So the picture isn’t as rosy as it used to be.
Why do celebrity endorsements work?
From the research paper again, research findings are equivocal about the ability of celebrities to generate actual purchase behavior, positive impact on economic returns of sponsoring companies. This is well documented in research papers such as:
- The Economic Worth of Celebrity Endorsers: An Event Study Analysis, Agarwal & Kamakura, 1995
- Economic Value of Celebrity Endorsements: Tiger Woods’ Impact on Sales of Nike Golf Balls, Chung, Derdenger, & Srinivasan, 2013
- The Economic Value of Celebrity Endorsements, Elberse & Verleun, 2012
- The Wealth Effects Associated with a Celebrity Endorser: The Michael Jordan Phenomenon, Mathur, Mathur, & Rangan, 1997
It is widely accepted that celebrity endorsers are more effective than non-celebrity endorsers in generating all desirable outcomes (attitudes towards advertising and endorsed brand, intentions to purchase, and actual sales) when companies utilize celebrities whose public persona match with the products and target audiences.
Best practices for celebrity endorsements to work
Brands must look at:
- the promotional features and image of the product to verify if they closely integrate with the personality of the celebrity

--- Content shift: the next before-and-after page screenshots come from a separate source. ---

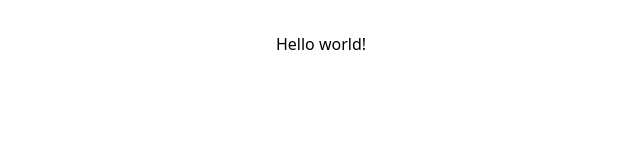
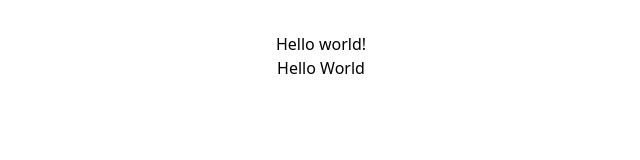
Before and after one commit to takahiro-maekawa/ReactTsCh4_5Hook-Tailwind, a React (Vite) app in the folder vite-project/: page / in a window 1280 px wide. Shown: the top 160 px of the page, without its empty margins (319-959 px from the left). Built offline with nearby package versions, Linux system fonts and the light colour scheme.

Commit message:
とりあえずコンポーネントを追加

```diff
--- a/vite-project/src/App.tsx
+++ b/vite-project/src/App.tsx
@@ -1,5 +1,6 @@
 import { useState } from 'react'
 import './App.css'
+import RankUpMagic from './RankUpMagic'
 
 function App() {
   const [count, setCount] = useState(0)
@@ -9,6 +10,7 @@ function App() {
     <h1 className="text-3xl font-bold underline">
       Hello world!
     </h1>
+    <RankUpMagic />
     </>
   )
 }
--- /dev/null
+++ b/vite-project/src/RankUpMagic.tsx
@@ -0,0 +1,7 @@
+export default function RankUpMagic() {
+    return(
+        <>
+        <span>Hello World</span>
+        </>
+    )
+}
```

- using the credibility of the celebrity
- making products that create a niche in the market and establish itself as a brand
- how the celebrity’s role is most prominent in personifying the product to his/her image and that helps it reach the customers

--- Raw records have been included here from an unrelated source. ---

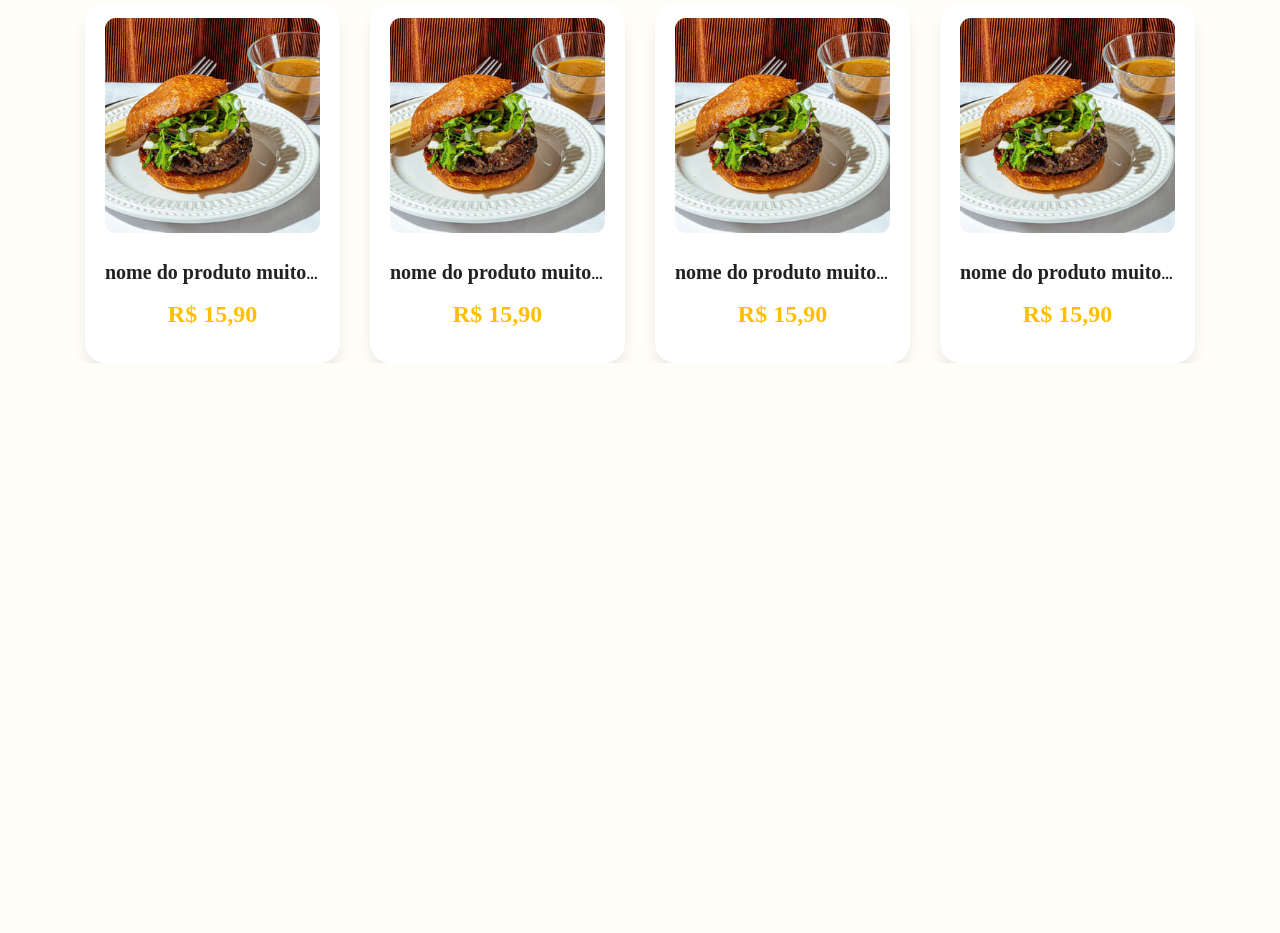
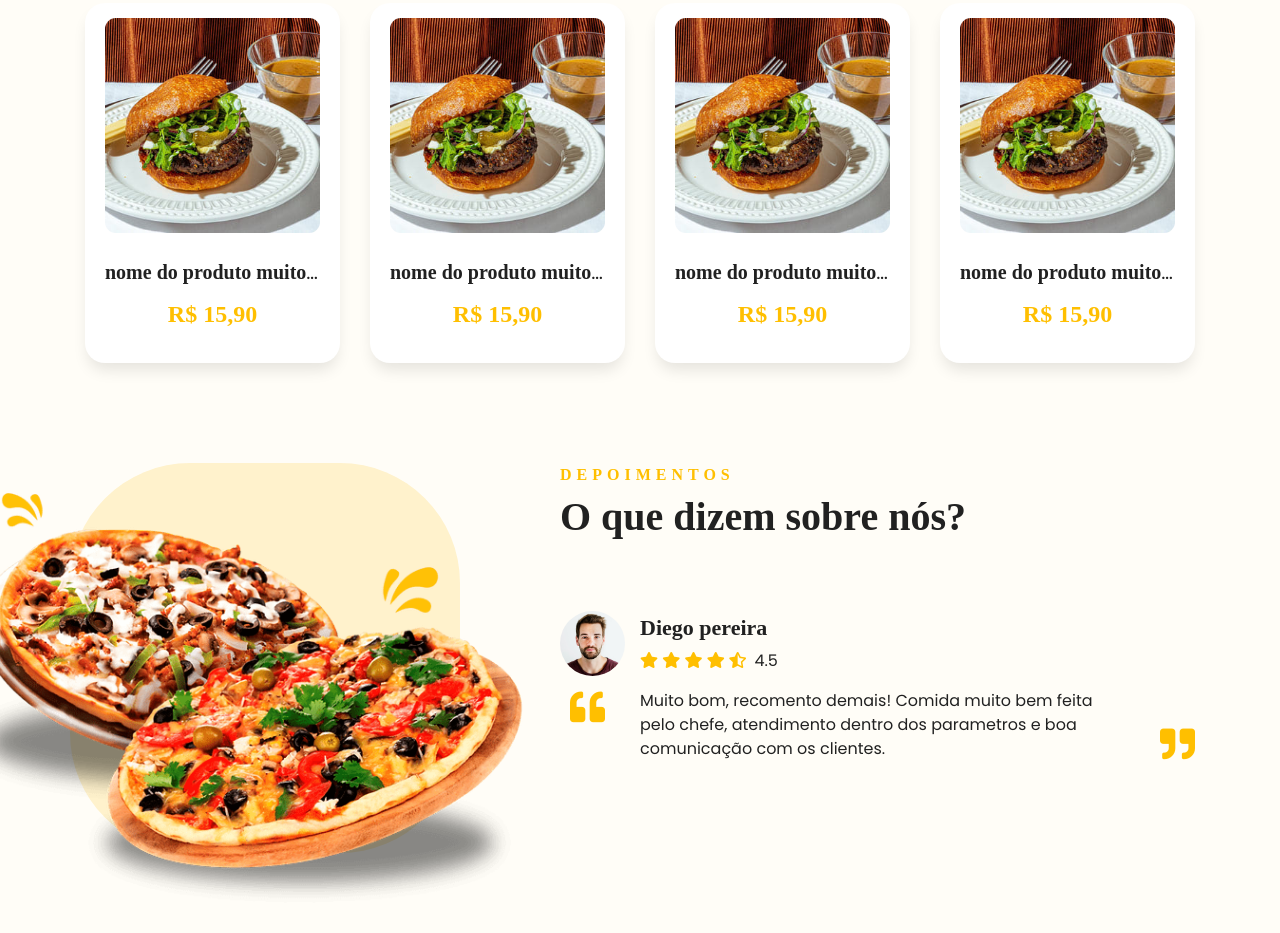
Before and after one commit to Netolima1/menuLimas, a plain HTML site: page index.HTML in a window 1280 px wide. Shown: the part 1917-2850 px from the top of the page. Before the commit the page ends 2280 px from the top, so only its background shows below. Drawn offline with Linux system fonts and the light colour scheme.

Commit message:
incerindo section depoimento

```diff
--- a/Css/main.css
+++ b/Css/main.css
@@ -306,3 +306,79 @@ a.navbar-brand{
 
 
 }
+
+
+.depoimentos {
+    padding-top: 100px;
+    padding-bottom: 150px;
+}
+.card-depoimentos {
+    height: 390px;
+    width: 390px;
+    border-radius: 120px;
+    background-color: var(--color-secundary);
+    position: absolute;
+    left: 0;
+
+}
+.container-dados-depoimento{
+    display: flex;
+}
+.depoimento{
+    margin-top: 70px;
+
+}
+.imagem-depoimento {
+
+    width: 65px;
+    height: 65px;
+    background-color: var(--color-white);
+    border-radius: 50px;
+    background-repeat: no-repeat;
+    background-position: center;
+    margin-right: 15px;
+
+
+}
+
+
+#depoimento-1 .imagem-depoimento{
+    background-image: url(../Img/diego.jpg);
+    background-size: cover;
+}
+.nome-depoimento{
+    color: var(--color-black);
+    font-size: 22px;
+    margin-bottom: 5px;
+
+}
+.nota-depoimento {
+    color: var(--color-primary);
+
+}
+
+.nota-depoimento span {
+    color: var(--color-black);
+}
+.texto-depoimento{
+    display: flex;
+    font-size: 16px;
+    color: var(--color-black);
+
+}
+.texto-depoimento i {
+    font-size: 35px;
+    color: var(--color-primary);
+}
+
+.texto-depoimento i:first-child{
+    padding-left: 10px;
+    padding-right: 35px;
+}
+.texto-depoimento i:last-child{
+    padding-left: 45px;
+    display: flex;
+    justify-content: center;
+    align-items: end;
+
+}
--- a/index.HTML
+++ b/index.HTML
@@ -1,5 +1,5 @@
 <!DOCTYPE html>
-<html lang="en">
+<html lang="pt">
 
 <head>
     <meta charset="UTF-8">
@@ -275,6 +275,50 @@
     </section>
 
     <section class="depoimentos" id="depoimentos">
+      <div class="container">
+          <div class="row">
+
+               <div class="col-5">
+                <div class="card-depoimentos"></div>
+                 <div class="d-flex img-banner">
+                    <img src="Img/pizzas.png">
+                 </div>
+
+              </div>
+               <div class="col-7">
+                <span class="hint-title"><b>Depoimentos</b></span>
+                    <h1 class="title">
+                        <b>O que dizem sobre nós?</b>
+                    </h1>
+                    <div class="mb-5">
+                        <div class="depoimento" id="depoimento-1">
+                            <div class="container-dados-depoimento">
+                                <div class="imagem-depoimento"></div>
+                                <div>
+                                    <p class="nome-depoimento"><b>Diego pereira</b></p>
+                                    <p class="nota-depoimento">
+                                        <i class="fas fa-star"></i>
+                                        <i class="fas fa-star"></i>
+                                        <i class="fas fa-star"></i>
+                                        <i class="fas fa-star"></i>
+                                        <i class="fas fa-star-half-alt"></i>&nbsp; <span>4.5</span>
+                                    </p>
+                                </div>
+                            </div>
+                            <p class="texto-depoimento">
+                                <i class="fas fa-quote-left"></i>
+                                <span>
+                                    Muito bom, recomento demais! Comida muito bem feita pelo chefe,
+                                    atendimento dentro dos parametros e boa comunicação com os clientes.
+                                </span>
+                                <i class="fas fa-quote-right"></i>
+                            </p>
+                        </div>
+                    </div>
+               </div>
+
+          </div>
+      </div>
     </section>
 
     <section class="reservas" id="reservas">
```
Also changed, not shown: 1 other file.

This can backlash when celebrities are seen as endorsing many types of products across a wide spectrum.
Influencer marketing beyond celebs
Influencer marketing is a lot about being smart and proactive. Your employees and customers can become your brand ambassadors as well, they can be influencers. When would that happen? Only if you give them a supreme experience that is part of a long-term strategy to grow your business.

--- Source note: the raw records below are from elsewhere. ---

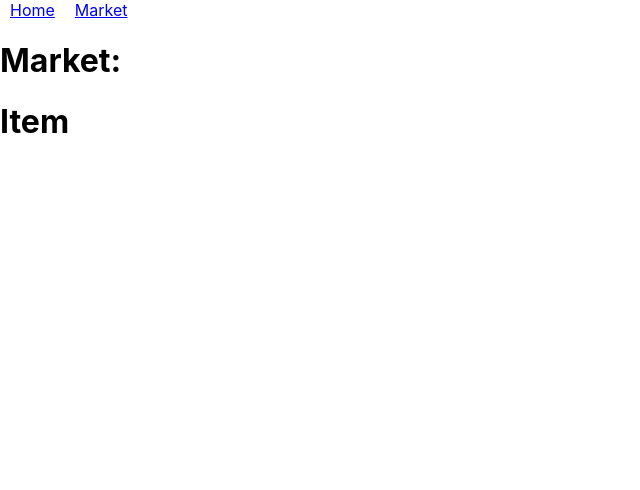
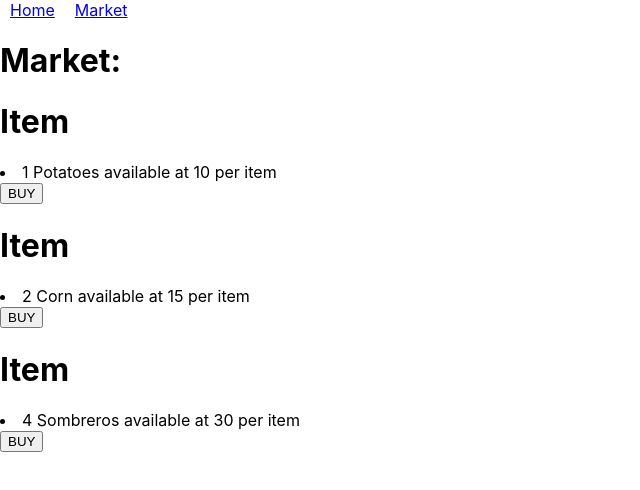
Before and after one commit to majdjb7/MobX-Agora, a React (Create React App) app: page /market in a window 1280 px wide. Shown: the top 490 px of the page, without its empty margins (0-640 px from the left). Built offline with nearby package versions, Linux system fonts and the light colour scheme.

Commit message:
store connected to components - buyItem function complete

```diff
--- a/src/App.js
+++ b/src/App.js
@@ -1,22 +1,24 @@
-import React, {useState, useEffect} from 'react';
+import React, { Component } from 'react';
+import { observer } from 'mobx-react'
 import { BrowserRouter as Router, Routes, Route, Link } from 'react-router-dom';
 import './App.css';
 // import Favourites from './components/Favourites';
 import Home from './components/Home';
 import Market from './components/Market';
 import Navbar from './components/Navbar';
-function App() {
-
-
+class App extends Component {
+  render() {
     return (
       <Router>
         <Navbar />
           <Routes>
             <Route path="/" element={<Home />} />
-          <Route path="/market" element={<Market />} />
+            <Route path="/market" element={<Market store={this.props.store}/>} />
           </Routes>
       </Router>
     );
   }
 
-export default App;
+}
+
+export default observer(App);
--- a/src/components/Item.js
+++ b/src/components/Item.js
@@ -1,30 +1,23 @@
 import React, { Component } from 'react';
 import { observer } from 'mobx-react'
 import '../App.css'
-export default class Item extends Component {
-    checkItem = (e) => {
-    this.props.store.checkItem(e.target.value)
+class Item extends Component {
+
+  buyItem = () => {
+    this.props.store.buyItem(this.props.item.name)
   }
-  editItem = () => {
-    //your code here
-  }
-  deleteItem = () => {
-    //your code here
-  }
+
   render() {
     let item = this.props.item
+    console.log(item)
     return (
-        // <div className = {item.completed ? "crossed": null}>
-        //   <input
-        //     type="checkbox"
-        //     onClick = {this.checkItem}
-        //     value={item.name}
-        //   />
-        //   {item.name}
-        // </div>
         <div>
             <h1>Item</h1>
+            <li>{item.quantity} {item.name} available at {item.price} per item</li>
+            <button onClick={this.buyItem}>BUY</button>
         </div>
       )
   }
 }
+
+export default observer(Item)
--- a/src/components/Market.js
+++ b/src/components/Market.js
@@ -2,13 +2,16 @@ import React, { Component } from 'react'
 import Item from './Item'
 import { observer } from 'mobx-react'
 
-export default class Market extends Component {
+class Market extends Component {
     render() {
+        console.log(this.props.store)
         return (
             <div>
                 <h1>Market:</h1>
-                <Item />
+                {this.props.store.list.map(i => <Item item={i} store={this.props.store}/>)}
             </div>
         )
     }
 }
+
+export default observer(Market)
--- a/src/stores/Inventory.js
+++ b/src/stores/Inventory.js
@@ -28,7 +28,7 @@ export class Inventory {
     buyItem = (name) => {
         let item = this.list.find(i => i.name === name)
         item.quantity -= 1
-        let itemIndex = this.list.indexOf(item.name) //indexOf(item)
+        let itemIndex = this.list.indexOf(item) //indexOf(item)
         if(item.quantity == 0) {
             this.list.splice(itemIndex, 1)
         }
--- a/src/stores/Item.js
+++ b/src/stores/Item.js
@@ -2,10 +2,10 @@ import { observable, makeObservable } from 'mobx'
 
 export class Item {
 
-    constructor(name, price, quantity) {
+    constructor(name, price=0, quantity=1) {
         this.name = name
-        this.price = 0
-        this.quantity = 1
+        this.price = price
+        this.quantity = quantity
 
         makeObservable(this, {
             name: observable,
```
Lines whose indentation alone changed are shown as unchanged.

You can also search for influencers in your industry by tapping the online world. Find the top fashion blogger or the top food blogger … get them to be influencers.
Tools to identify influencers in your industry
Here are some handy tools for you to look for the right influencers in your domain:
- Klout with its Klout Pulse feature
- Social bro
- Follower Wonk
- Brandwatch uses the Kred influence measurement solution
- Keyhole identifies influencers leading conversations in your social discussions
- Little Bird
- Ninja Outreach
Check this article out as well: Finding Influencers on Facebook and Twitter Blogs.
Tips to turn your customers and employees into influencers
Build loyal followers. It doesn’t have to be a huge following. Start with your current customers and employees. Suresh had some tips close to his heart.
How do you turn customers or employees into influencer marketing vehicles?
- Think of how you can make them special.
- Appreciate, give a shout out and share their achievements or contributions in your social media channels; tag them.
- Be genuine in your interactions.
- Be empathetic with their issues.
- Give your employees enough resources, appreciate them in public as well.
- Educate them, build trust by providing value in terms of content.
- Use Twitter and Facebook videos. When someone shares your content, thank them using a selfie mode to make it more personal and engaging.
- Use tools such as Periscope and Blab to personalize your response.
- Use Facebook birthday video wishes on their special day.
- Favorites: Have face to face meetings. Pick up the phone and call. Send emails. Or even personal hand written Thank you notes.
With all of the above, prepare your employees to handle crisis such as a celeb endorsement that backfires. Give enough training for anyone to handle questions and react as desired on online forums.
Welcome to the 26th episode of Digital India Podcast on FIR Podcast Network. This show is ‘Weekly Updates’ brought to you by staff and students of Web Marketing Academy.